ART Smart: Pastel Paintings

No one is born understanding all the different types of paintings and art that artists are creating. In this series we will be taking a look at the basics of each type of art so that you can feel confident and art smart! Wondering how I got to be ART Smart ? I apprenticed in an art shop for three years and while I was there it was my job to play with everything and teach people how each medium works.

What are Chalk Pastels?

A mix of a binder (Methyl cellulose is a 20th century binder option) and coloured pigment,  chalk pastels come in different hardnesses categorized as hard pastel and soft pastel. Hard Pastels and pastel pencils are often used for linework. They can create sharp, clean lines but they don’t blend particularly well.  Soft pastels create the paintings that you most likely have seen before. Degas was known for his ability to create layer after layer of delicate soft pastel work to create depth and subtle tonal blends.

Artists in this group work on special papers, called pastel papers.
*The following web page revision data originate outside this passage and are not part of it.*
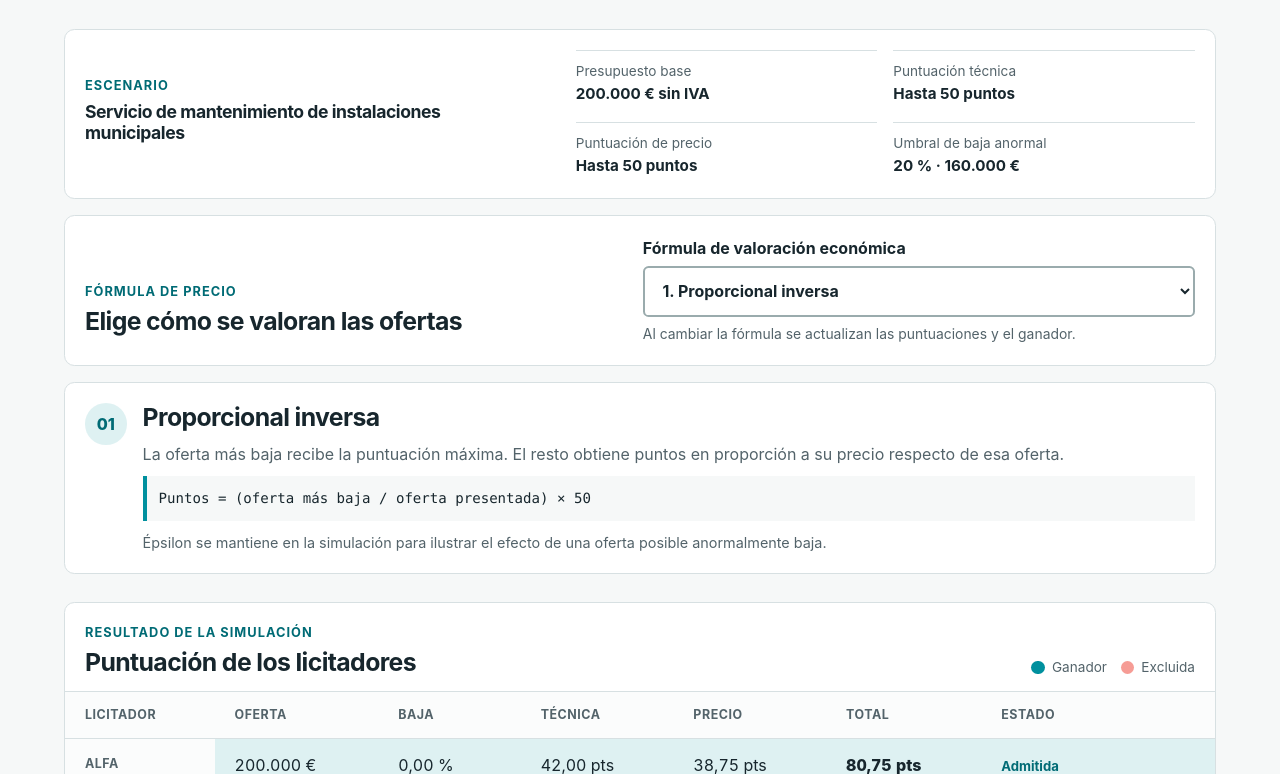
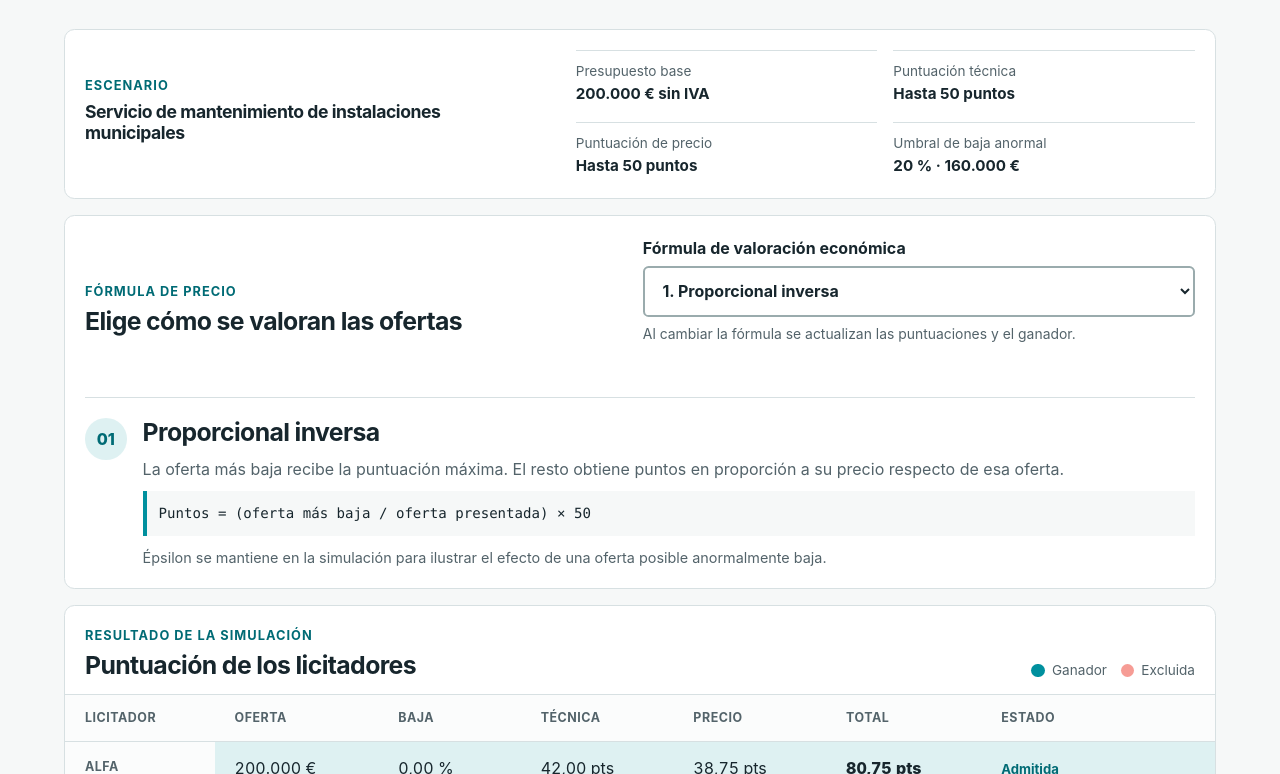
Before and after one commit to gootyfer/price-scoring-simulator, a plain HTML site: page index.html in a window 1280 px wide. Shown: the part 410-1184 px from the top of the page. Drawn offline with Linux system fonts and the light colour scheme.

Commit message:
Refine formula selection card

```diff
--- a/app.js
+++ b/app.js
@@ -52,7 +52,7 @@ const percentage = new Intl.NumberFormat("es-ES", { minimumFractionDigits: 2, ma
 
 const algorithmSelect = document.querySelector("#algorithm");
 const elements = {
-  formulaName: document.querySelector("#formula-nombre"), formulaDescription: document.querySelector("#formula-description"), formulaEquation: document.querySelector("#formula-equation"), formulaNote: document.querySelector("#formula-note"),
+  formulaNumber: document.querySelector("#formula-number"), formulaName: document.querySelector("#formula-nombre"), formulaDescription: document.querySelector("#formula-description"), formulaEquation: document.querySelector("#formula-equation"), formulaNote: document.querySelector("#formula-note"),
   table: document.querySelector("#results-body"), cards: document.querySelector("#mobile-results"), interpretation: document.querySelector("#interpretation-text"), announcement: document.querySelector("#results-announcement")
 };
 
@@ -66,6 +66,7 @@ function render() {
   const ranking = [...evaluated].filter(({ excluded }) => !excluded).sort((a, b) => b.total - a.total);
   const winner = ranking[0];
 
+  elements.formulaNumber.textContent = formula.number;
   elements.formulaName.textContent = formula.name;
   elements.formulaDescription.textContent = formula.description;
   elements.formulaEquation.textContent = formula.equation;
--- a/index.html
+++ b/index.html
@@ -44,7 +44,7 @@
       </section>
 
       <section class="control-panel" aria-labelledby="formula-titulo">
-        <div>
+        <div class="control-intro">
           <p class="section-label">Fórmula de precio</p>
           <h2 id="formula-titulo">Elige cómo se valoran las ofertas</h2>
         </div>
@@ -58,16 +58,15 @@
           </select>
           <p id="algorithm-help">Al cambiar la fórmula se actualizan las puntuaciones y el ganador.</p>
         </div>
-      </section>
-
-      <section class="formula-card" aria-labelledby="formula-nombre">
-        <div class="formula-number" aria-hidden="true">01</div>
-        <div>
+        <section class="formula-preview" aria-labelledby="formula-nombre">
+          <div class="formula-number" id="formula-number" aria-hidden="true">01</div>
+          <div>
           <h2 id="formula-nombre"></h2>
           <p id="formula-description"></p>
           <p class="equation" id="formula-equation"></p>
           <p class="formula-note" id="formula-note"></p>
-        </div>
+          </div>
+        </section>
       </section>
 
       <section id="resultados" class="results" aria-labelledby="resultados-titulo" tabindex="-1">
--- a/styles.css
+++ b/styles.css
@@ -35,7 +35,7 @@ h1 { font-size: clamp(2rem, 8vw, 3.5rem); letter-spacing: -.045em; line-height:
 h2 { font-size: clamp(1.2rem, 4vw, 1.55rem); line-height: 1.2; letter-spacing: -.025em; margin-bottom: .55rem; }
 .lead { font-size: clamp(1.05rem, 3vw, 1.2rem); color: var(--muted); margin-bottom: 2rem; }
 
-.scenario, .control-panel, .formula-card, .results, .interpretation, .legal-note { background: var(--surface); border: 1px solid var(--line); border-radius: .65rem; }
+.scenario, .control-panel, .results, .interpretation, .legal-note { background: var(--surface); border: 1px solid var(--line); border-radius: .65rem; }
 .scenario { padding: 1.25rem; margin-bottom: 1rem; }
 .scenario h2 { font-size: 1.1rem; }
 .scenario-data { display: grid; grid-template-columns: 1fr 1fr; gap: 1rem; padding-top: .85rem; margin: 0; }
@@ -48,9 +48,9 @@ label { display: block; font-weight: 700; margin-bottom: .35rem; }
 select { appearance: auto; width: 100%; padding: .8rem .85rem; border: 2px solid #9aabad; background: #fff; border-radius: .35rem; color: var(--ink); font: inherit; font-weight: 650; }
 .field p { color: var(--muted); font-size: .87rem; margin: .45rem 0 0; }
 
-.formula-card { padding: 1.25rem; display: grid; grid-template-columns: auto 1fr; gap: 1rem; margin-bottom: 1.75rem; }
+.formula-preview { border-top: 1px solid var(--line); margin-top: 1.25rem; padding-top: 1.25rem; display: grid; grid-template-columns: auto 1fr; gap: 1rem; }
 .formula-number { display: grid; place-items: center; width: 2.6rem; height: 2.6rem; background: var(--teal-soft); color: var(--teal-dark); font-weight: 800; border-radius: 50%; }
-.formula-card p { color: var(--muted); margin-bottom: .65rem; }
+.formula-preview p { color: var(--muted); margin-bottom: .65rem; }
 .equation { color: var(--ink) !important; font-family: ui-monospace, SFMono-Regular, Menlo, monospace; font-size: .88rem; background: var(--canvas); border-left: .25rem solid var(--teal); padding: .75rem; }
 .formula-note { font-size: .9rem; margin-bottom: 0 !important; }
 
@@ -79,7 +79,7 @@ tbody tr.excluded td { text-decoration-color: #a8655f; }
 .sr-only { position: absolute; width: 1px; height: 1px; padding: 0; margin: -1px; overflow: hidden; clip: rect(0, 0, 0, 0); white-space: nowrap; border: 0; }
 
 @media (min-width: 45rem) {
-  main { padding-top: 4rem; }.scenario { display: grid; grid-template-columns: 1fr 1.35fr; gap: 2rem; align-items: center; }.scenario-data { padding: 0; }.control-panel { display: grid; grid-template-columns: 1fr 1.05fr; gap: 2rem; align-items: end; }.field { margin: 0; }.results-heading { flex-direction: row; justify-content: space-between; align-items: end; }
+  main { padding-top: 4rem; }.scenario { display: grid; grid-template-columns: 1fr 1.35fr; gap: 2rem; align-items: center; }.scenario-data { padding: 0; }.control-panel { display: grid; grid-template-columns: 1fr 1.05fr; gap: 2rem; align-items: end; }.field { margin: 0; }.formula-preview { grid-column: 1 / -1; }.results-heading { flex-direction: row; justify-content: space-between; align-items: end; }
 }
 
 @media (max-width: 44.99rem) {
```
The paper is designed with little “hills and valleys” to catch the little pastel particles. Without the little “teeth” in the paper the pastel would simply slide off the working surface. Watercolourists use the white of the paper so that they can avoid using white paint in their art which tends to have a flat look. In a similar way, pastelists use the many shades that the papers come in to enhance their specific designs.  

Generally, pastel artists don’t mix colours like a painter would. As a painter, if I needed a green I mix a yellow and blue. If the green is too intense I may add more yellow, some brown and a spot of white and I’ll fool around until I get a colour mix that works for me. Like coloured pencil artists, pastelists often buy different shades of the same colour, like green. So they will have a celery green, a light olive green, a medium olive green, a dark olive green, a kelly green, 5 shades of hunter green….etc. Over time these artists probably collect hundreds, if not thousands of shades and colours.  

Pastel artists are using a very thoughtful approach to their work and select their colours carefully so that the colours remain clear. If too many layers of pastel build up on the paper the colours start to get really muddy and it is almost impossible to remove a layer. Once it’s there, it’s there so the pastel artist needs to be precise!

How do I care for a Pastel Painting?

Very carefully! These paintings are delicate by nature and often pastel artists avoid using a fixative spray on their work because the spray can alter the colours.

The best option is to have these artworks professionally matted and framed. This keeps dust, fingerprints and other things that could smudge your art off the surface of your painting.

More About Chalk Pastels 

If you are thinking about picking up a set of pastels my best advice is don’t buy the cheap stuff. You get the experience you pay for with pastels almost more so than in any other medium – you either pay in frustration time (why are all my flesh colour mixes so ORANGE???) or in money.

I’d recommend taking a class in pastels if you are looking to create more representational/realist art. If you’re into experimental stuff, go buy yourself some appealing colours and have at it! Nupastels (a form of hard pastel) are lots of fun for sketching and I’d recommend them over the pastel pencils – I’ve found most of the pastel pencils I’ve tried have a really “scratchy” feel.

I think this is the last post in the ART Smart series – I think we’ve been through most of the major art mediums now! If there’s something I haven’t covered yet or if you have questions on anything let me know and I’ll field them as best as I can.


One response to “ART Smart: Pastel Paintings”

  1. this was quite helpful… i have been using pastels for as long as i can remember, but i’ve been using on flat paper. now it makes sense!

Leave a Reply